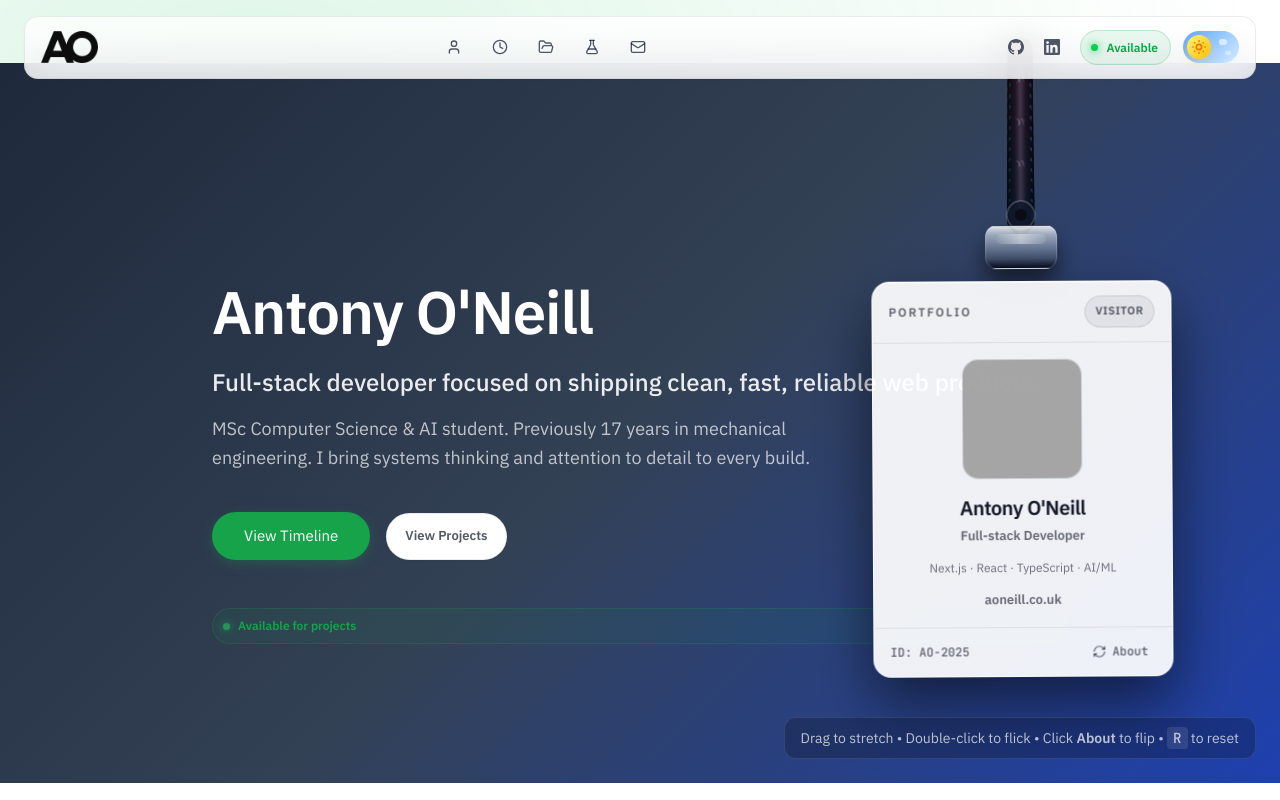
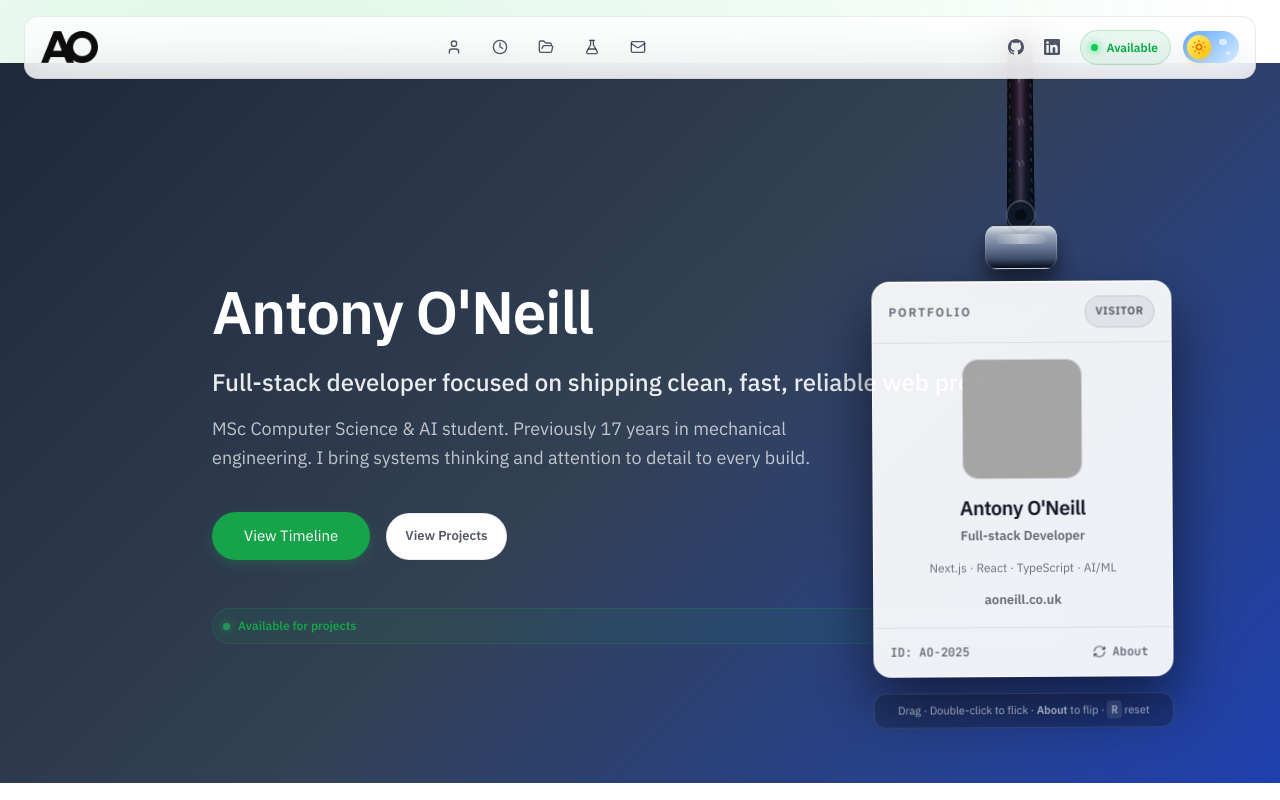
Before and after one commit to W17ant/aoneill-portfolio, a Next.js app: page / in a window 1280 px wide. Shown: the top 800 px of the page. Built offline with nearby package versions, Linux system fonts and the light colour scheme; no server answers; grey boxes are pictures that could not be loaded.

Commit message:
Float lanyard instructions below the badge

```diff
--- a/src/components/experiments/ElasticLanyard.tsx
+++ b/src/components/experiments/ElasticLanyard.tsx
@@ -796,6 +796,20 @@ export default function ElasticLanyard({ onTensionChange, showTensionBar = true
             </div>
           </div>
         </div>
+
+        {/* Instructions - floating below the badge */}
+        {!showTensionBar && (
+          <div
+            className="mt-4 text-[11px] text-white/60 text-center px-3 py-2 rounded-xl pointer-events-none"
+            style={{
+              background: 'rgba(0,0,0,.22)',
+              border: '1px solid rgba(255,255,255,.10)',
+              backdropFilter: 'blur(6px)',
+            }}
+          >
+            Drag · Double-click to flick · <span className="font-semibold">About</span> to flip · <kbd className="font-mono px-1 py-0.5 rounded bg-white/10">R</kbd> reset
+          </div>
+        )}
       </div>
 
       {/* Tension indicator - only show if showTensionBar is true */}
--- a/src/components/home/HeroWithLanyard.tsx
+++ b/src/components/home/HeroWithLanyard.tsx
@@ -24,17 +24,6 @@ export default function HeroWithLanyard() {
         </div>
       </div>
 
-      {/* Instructions - bottom right of hero in a box */}
-      <div
-        className="hidden lg:block absolute bottom-6 right-6 text-sm text-white/70 px-4 py-2.5 rounded-xl z-50"
-        style={{
-          background: 'rgba(0,0,0,.22)',
-          border: '1px solid rgba(255,255,255,.10)',
-          backdropFilter: 'blur(6px)',
-        }}
-      >
-        Drag to stretch &bull; Double-click to flick &bull; Click <span className="font-semibold">About</span> to flip &bull; <kbd className="font-mono px-1.5 py-0.5 rounded bg-white/10">R</kbd> to reset
-      </div>
     </>
   );
 }
```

* * * * *

EXERCISE DESCRIPTION:
Search the data above for the word "function" and show every line that has it.

TASK SOLUTION:
@@ -796,6 +796,20 @@ export default function ElasticLanyard({ onTensionChange, showTensionBar = true
@@ -24,17 +24,6 @@ export default function HeroWithLanyard() {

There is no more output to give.